## WHAT THE TASK REQUIRES
Apart from the pictures, the listing is to be returned exactly.

## MATERIAL SUPPLIED
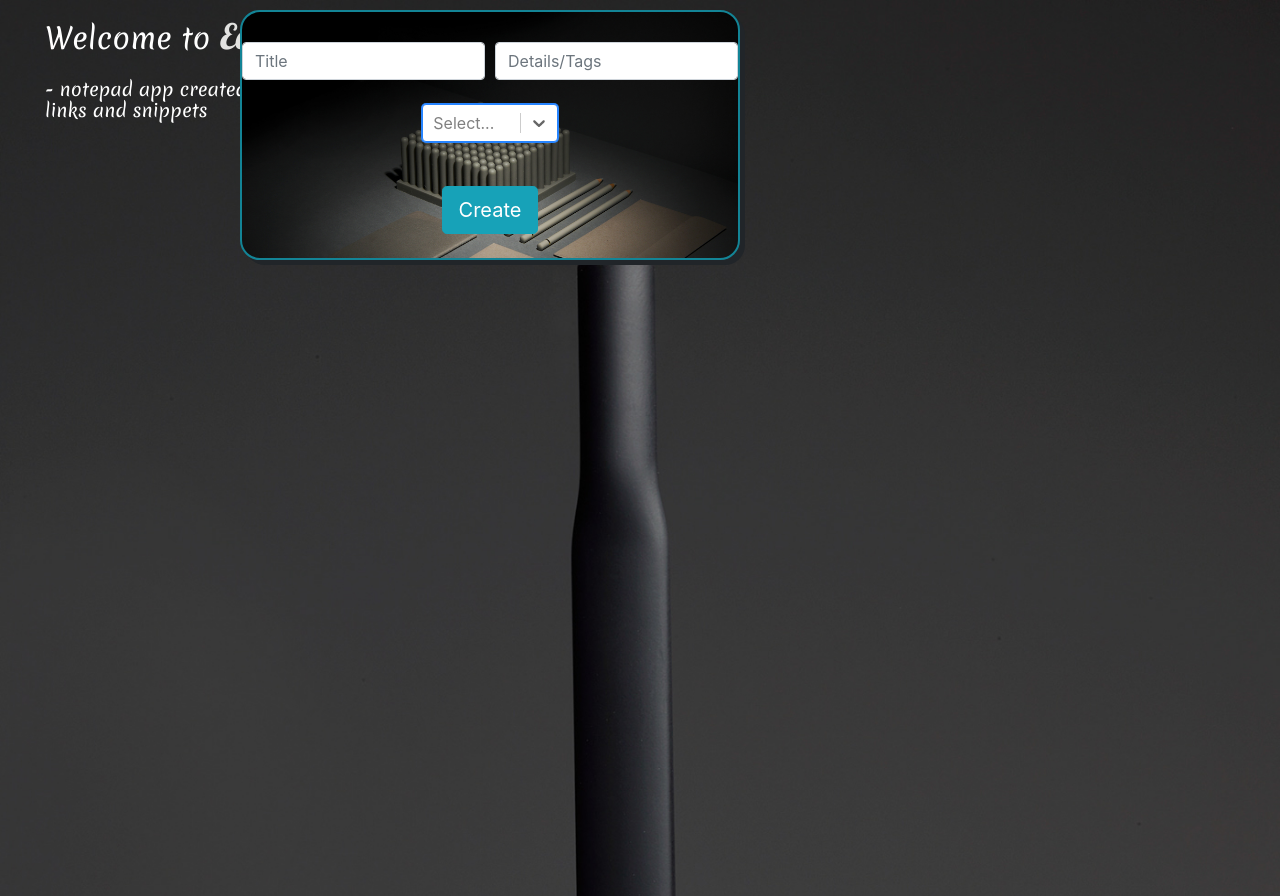
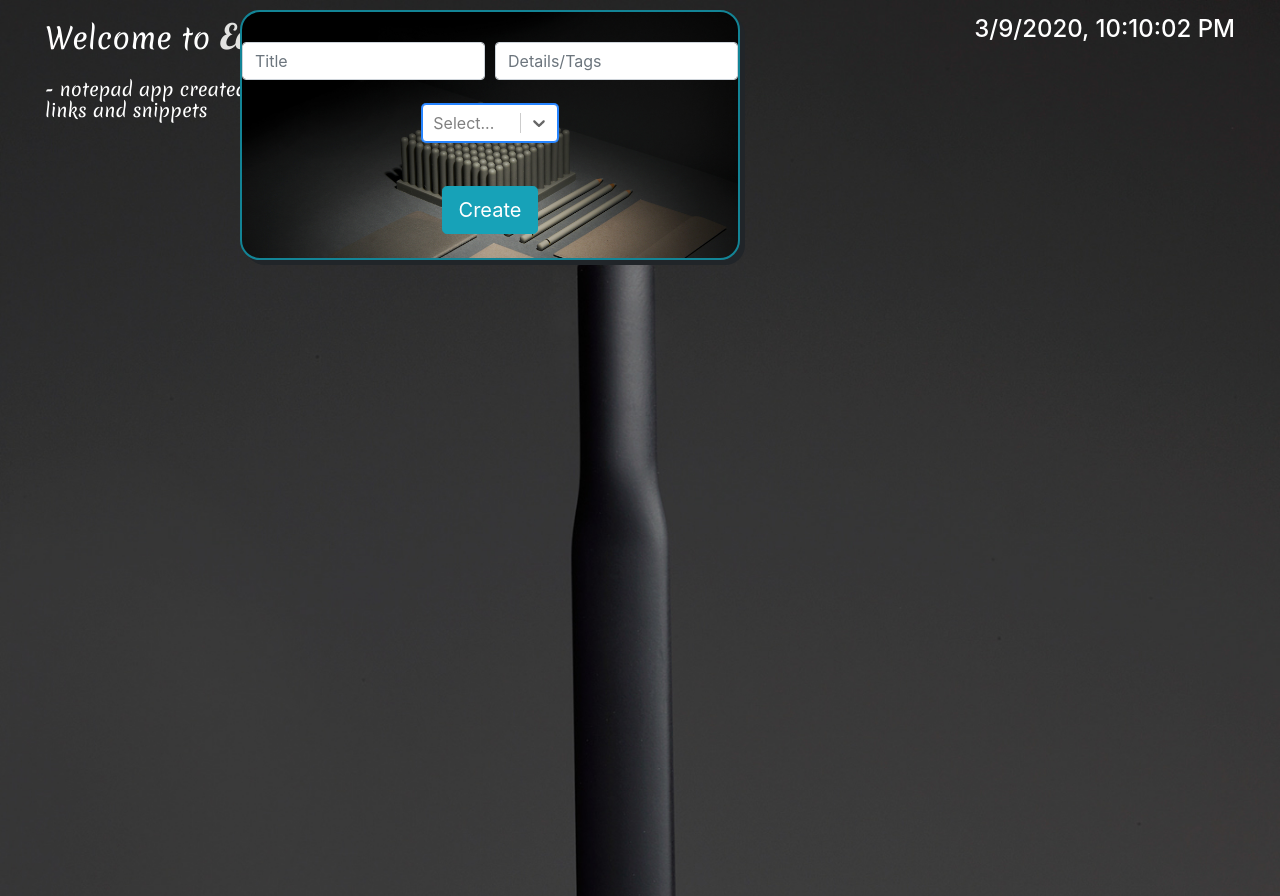
Before and after one commit to Leon131314/project_notepadV2, a React (Create React App) app: page / in a window 1280 px wide. Built offline with nearby package versions, Linux system fonts and the light colour scheme.

Commit message:
date + link

```diff
--- a/src/App.scss
+++ b/src/App.scss
@@ -15,6 +15,13 @@ b {
 body {
   background: url('../src/img/back1.jpg');
   background-size: cover;
+}
+
+.App-clock {
+  color: #ffffff;
+  position: absolute;
+  top: 15px;
+  right: 45px;
 }
 
 
--- a/src/components/Main.js
+++ b/src/components/Main.js
@@ -9,7 +9,7 @@ import ButtonToolbar from 'react-bootstrap/ButtonToolbar';
 import Welcome from "./WelcomeInfo";
 import Select from 'react-select';
 import {menuStyle} from './Styles'
-
+import Clock from './clock';
 
 
 export default class Main extends React.Component {
@@ -123,6 +123,14 @@ export default class Main extends React.Component {
             flexDirection: 'column'
         };
 
+        // const clockStyle = {
+        //     height: '200px',
+        //     color: '#fffff',
+        //     width: '200px'
+        // }
+
+        const date = new Date().toLocaleString();
+
         return (
             <div>
                 <Welcome />
@@ -146,7 +154,8 @@ export default class Main extends React.Component {
                     <ButtonToolbar className="CreateBtn">
                     <Button variant="info" size="lg" onClick={this.addNote}>Create</Button>
                     </ButtonToolbar>
-                    </div>
+                </div>
+                <Clock/>
                 <Notes class="notes" notes={notes}  remove={this.removeNote} removeTest={this.removeNoteTest}/>
             </div>
         );
--- a/src/components/Notes.js
+++ b/src/components/Notes.js
@@ -15,18 +15,31 @@ export default class notes extends React.Component {
         }
     }
 
-    openLink =()=> {
+    openLink =(link)=> {
         const url = this.state.link;
         window.open(url, '_blank');
     };
 
+
     handleChangeLink =(event)=> {
         this.setState({
-            link: event.target.value
-        });
+                link: event.target.value
+            })
     };
 
+    handleSave =(e)=>{
+        e.preventDefault();
+        this.setState({
+            link: this.state.link.concat({
+                link: this.state.link
+            })
+        });
+        console.log(this.state);
+    };
+
+
     render() {
+        const date = new Date().toLocaleString();
 
         return (
             <div className="Lists">
@@ -34,7 +47,7 @@ export default class notes extends React.Component {
                         if (note.id !== 0 && note.type === 'link') {
                             return (
                                 <div style={linkStyle} key={note.id}>
-                                    <li><h1 className="Title">{note.title}</h1></li>
+                                    <li><h1 className="Title">{note.title} {date}</h1></li>
                                     <li><h3 className="Details-link">{note.note}</h3></li>
                                     <Button variant="dark" className="Button-remove" onClick={e => {
                                         this.props.remove(e, note)
@@ -46,6 +59,7 @@ export default class notes extends React.Component {
                                         </InputGroup.Prepend>
                                         <FormControl aria-describedby="basic-addon1" onChange={this.handleChangeLink}/>
                                     </InputGroup>
+                                    <button onClick={this.handleSave}> save</button>
                                 </div>
                             )
                         }
--- /dev/null
+++ b/src/components/clock.js
@@ -0,0 +1,34 @@
+import React from 'react';
+
+
+
+
+export default class Clock extends React.Component {
+    constructor(props) {
+        super(props);
+        this.state = {
+            time: new Date().toLocaleString()
+        };
+    }
+    componentDidMount() {
+        this.intervalID = setInterval(
+            () => this.tick(),
+            1000
+        );
+    }
+    componentWillUnmount() {
+        clearInterval(this.intervalID);
+    }
+    tick() {
+        this.setState({
+            time: new Date().toLocaleString()
+        });
+    }
+    render() {
+        return (
+            <h4 className="App-clock">
+                {this.state.time}
+            </h4>
+        );
+    }
+}
```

## ANSWER BELOW
Before and after one commit to Leon131314/project_notepadV2, a React (Create React App) app: page / in a window 1280 px wide. Built offline with nearby package versions, Linux system fonts and the light colour scheme.

Commit message:
date + link

```diff
--- a/src/App.scss
+++ b/src/App.scss
@@ -15,6 +15,13 @@ b {
 body {
   background: url('../src/img/back1.jpg');
   background-size: cover;
+}
+
+.App-clock {
+  color: #ffffff;
+  position: absolute;
+  top: 15px;
+  right: 45px;
 }
 
 
--- a/src/components/Main.js
+++ b/src/components/Main.js
@@ -9,7 +9,7 @@ import ButtonToolbar from 'react-bootstrap/ButtonToolbar';
 import Welcome from "./WelcomeInfo";
 import Select from 'react-select';
 import {menuStyle} from './Styles'
-
+import Clock from './clock';
 
 
 export default class Main extends React.Component {
@@ -123,6 +123,14 @@ export default class Main extends React.Component {
             flexDirection: 'column'
         };
 
+        // const clockStyle = {
+        //     height: '200px',
+        //     color: '#fffff',
+        //     width: '200px'
+        // }
+
+        const date = new Date().toLocaleString();
+
         return (
             <div>
                 <Welcome />
@@ -146,7 +154,8 @@ export default class Main extends React.Component {
                     <ButtonToolbar className="CreateBtn">
                     <Button variant="info" size="lg" onClick={this.addNote}>Create</Button>
                     </ButtonToolbar>
-                    </div>
+                </div>
+                <Clock/>
                 <Notes class="notes" notes={notes}  remove={this.removeNote} removeTest={this.removeNoteTest}/>
             </div>
         );
--- a/src/components/Notes.js
+++ b/src/components/Notes.js
@@ -15,18 +15,31 @@ export default class notes extends React.Component {
         }
     }
 
-    openLink =()=> {
+    openLink =(link)=> {
         const url = this.state.link;
         window.open(url, '_blank');
     };
 
+
     handleChangeLink =(event)=> {
         this.setState({
-            link: event.target.value
-        });
+                link: event.target.value
+            })
     };
 
+    handleSave =(e)=>{
+        e.preventDefault();
+        this.setState({
+            link: this.state.link.concat({
+                link: this.state.link
+            })
+        });
+        console.log(this.state);
+    };
+
+
     render() {
+        const date = new Date().toLocaleString();
 
         return (
             <div className="Lists">
@@ -34,7 +47,7 @@ export default class notes extends React.Component {
                         if (note.id !== 0 && note.type === 'link') {
                             return (
                                 <div style={linkStyle} key={note.id}>
-                                    <li><h1 className="Title">{note.title}</h1></li>
+                                    <li><h1 className="Title">{note.title} {date}</h1></li>
                                     <li><h3 className="Details-link">{note.note}</h3></li>
                                     <Button variant="dark" className="Button-remove" onClick={e => {
                                         this.props.remove(e, note)
@@ -46,6 +59,7 @@ export default class notes extends React.Component {
                                         </InputGroup.Prepend>
                                         <FormControl aria-describedby="basic-addon1" onChange={this.handleChangeLink}/>
                                     </InputGroup>
+                                    <button onClick={this.handleSave}> save</button>
                                 </div>
                             )
                         }
--- /dev/null
+++ b/src/components/clock.js
@@ -0,0 +1,34 @@
+import React from 'react';
+
+
+
+
+export default class Clock extends React.Component {
+    constructor(props) {
+        super(props);
+        this.state = {
+            time: new Date().toLocaleString()
+        };
+    }
+    componentDidMount() {
+        this.intervalID = setInterval(
+            () => this.tick(),
+            1000
+        );
+    }
+    componentWillUnmount() {
+        clearInterval(this.intervalID);
+    }
+    tick() {
+        this.setState({
+            time: new Date().toLocaleString()
+        });
+    }
+    render() {
+        return (
+            <h4 className="App-clock">
+                {this.state.time}
+            </h4>
+        );
+    }
+}
```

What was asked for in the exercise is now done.